After WW2, the most powerful countries in the world were the US and the Soviet Union, who soon became bitter rivals. The Soviet Union began invading Europe and destroyed their democratic governments, replacing them with communist governments. In the same year, 1949, China also became a communist nation. After the civil war the Communists drove the non-communists from Mainland China, causing the US to become concerned, as they believed that the spread of communism was a threat to America. This was a major role in the US government's decision to send troops to Vietnam.
Vietnam was the most important of France's colonies, and after Japan's surrender in 1945 France tried to regain control of Vietnam, however many of the Vietnamese resisted and in 1946 Ho Chi Minh declared Vietnam an independent country.

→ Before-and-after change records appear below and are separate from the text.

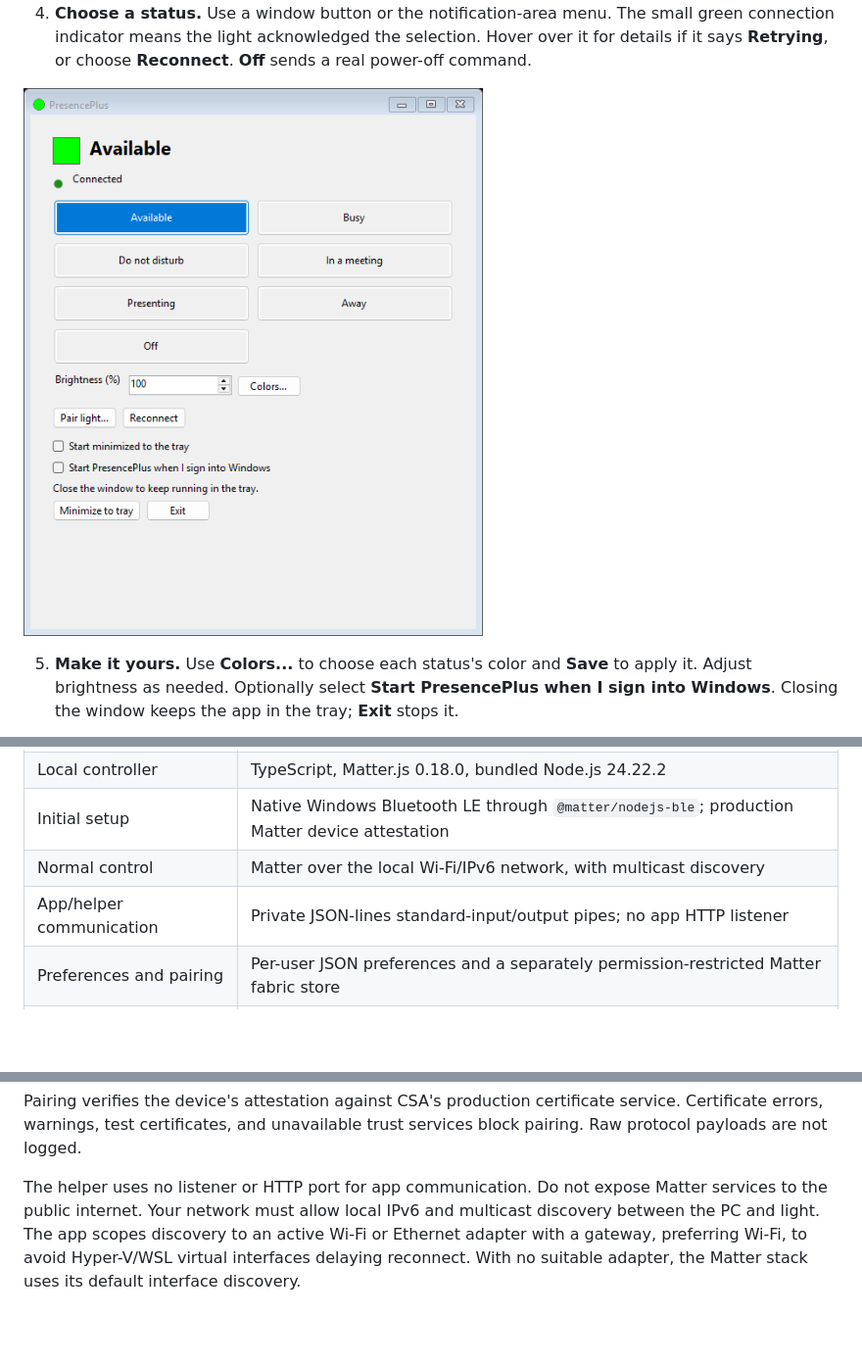
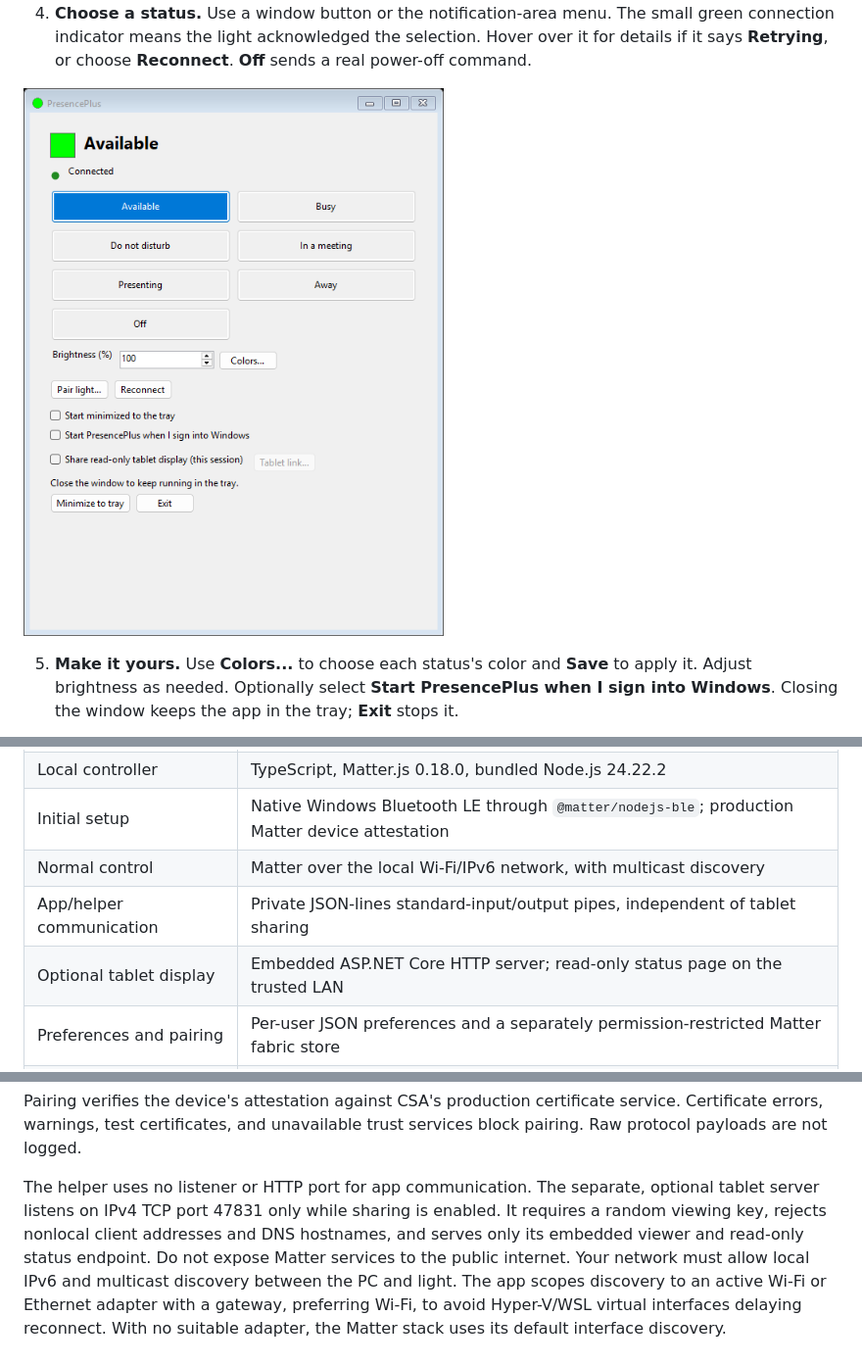
Before and after one commit to duanekord/PresencePlus, a Markdown page: README.md, 3 parts joined by grey strips. Shown at 98% size. GitHub-like rendering; pictures changed too: docs/screenshots/main.png; blank space fills up the shorter version.

```diff
--- a/README.md
+++ b/README.md
@@ -109,7 +110,8 @@ between PCs or run multiple controllers against copies of that identity.
 | Local controller | TypeScript, Matter.js 0.18.0, bundled Node.js 24.22.2 |
 | Initial setup | Native Windows Bluetooth LE through `@matter/nodejs-ble`; production Matter device attestation |
 | Normal control | Matter over the local Wi-Fi/IPv6 network, with multicast discovery |
-| App/helper communication | Private JSON-lines standard-input/output pipes; no app HTTP listener |
+| App/helper communication | Private JSON-lines standard-input/output pipes, independent of tablet sharing |
+| Optional tablet display | Embedded ASP.NET Core HTTP server; read-only status page on the trusted LAN |
 | Preferences and pairing | Per-user JSON preferences and a separately permission-restricted Matter fabric store |
 | Distribution | Self-contained Windows x64 ZIP, SHA256 checksum, GitHub Actions and GitHub Releases |
 
@@ -194,7 +239,11 @@ Pairing verifies the device's attestation against CSA's production certificate
 service. Certificate errors, warnings, test certificates, and unavailable trust
 services block pairing. Raw protocol payloads are not logged.
 
-The helper uses no listener or HTTP port for app communication. Do not expose
+The helper uses no listener or HTTP port for app communication. The separate,
+optional tablet server listens on IPv4 TCP port 47831 only while sharing is enabled.
+It requires a random viewing key, rejects nonlocal client addresses and DNS
+hostnames, and serves only its embedded viewer and read-only status endpoint.
+Do not expose
 Matter services to the public internet. Your network must allow local IPv6 and
 multicast discovery between the PC and light. The app scopes discovery to an
 active Wi-Fi or Ethernet adapter with a gateway, preferring Wi-Fi, to avoid
```
Also changed, not shown: other parts of README.md (+48 -1 lines), 12 other files.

War broke out in 1946 because France refused to accept their declaration of independence and both sides expected aid from the US but since Ho Chi Minh was a Communist and had the backing of the Soviet Union, the US backed France.
By 1956, US was concerned that communism was becoming too strong in Asia and the president at this time was afraid that all of SE Asia would fall to communism like a row of dominoes. He also feared that if communists took over Vietnam its neighbors soon would, too, so he supported South Vietnam whereas China, wanting communism to spread through Asia, backed North Vietnam. Soon the North Vietnamese began fighting with the South Vietnamese. The Vietcong used tactics of guerilla warfare, a type of fighting in which small groups of rebel soldiers make surprise attacks against government soldiers and enemy bases. As the war progressed,
The media changed as a result of the Vietnam War. At the beginning of the conflict, most people in the media supported the war effort, but over time it became clear that there was a gap between what the government was saying and what was really happening in Vietnam…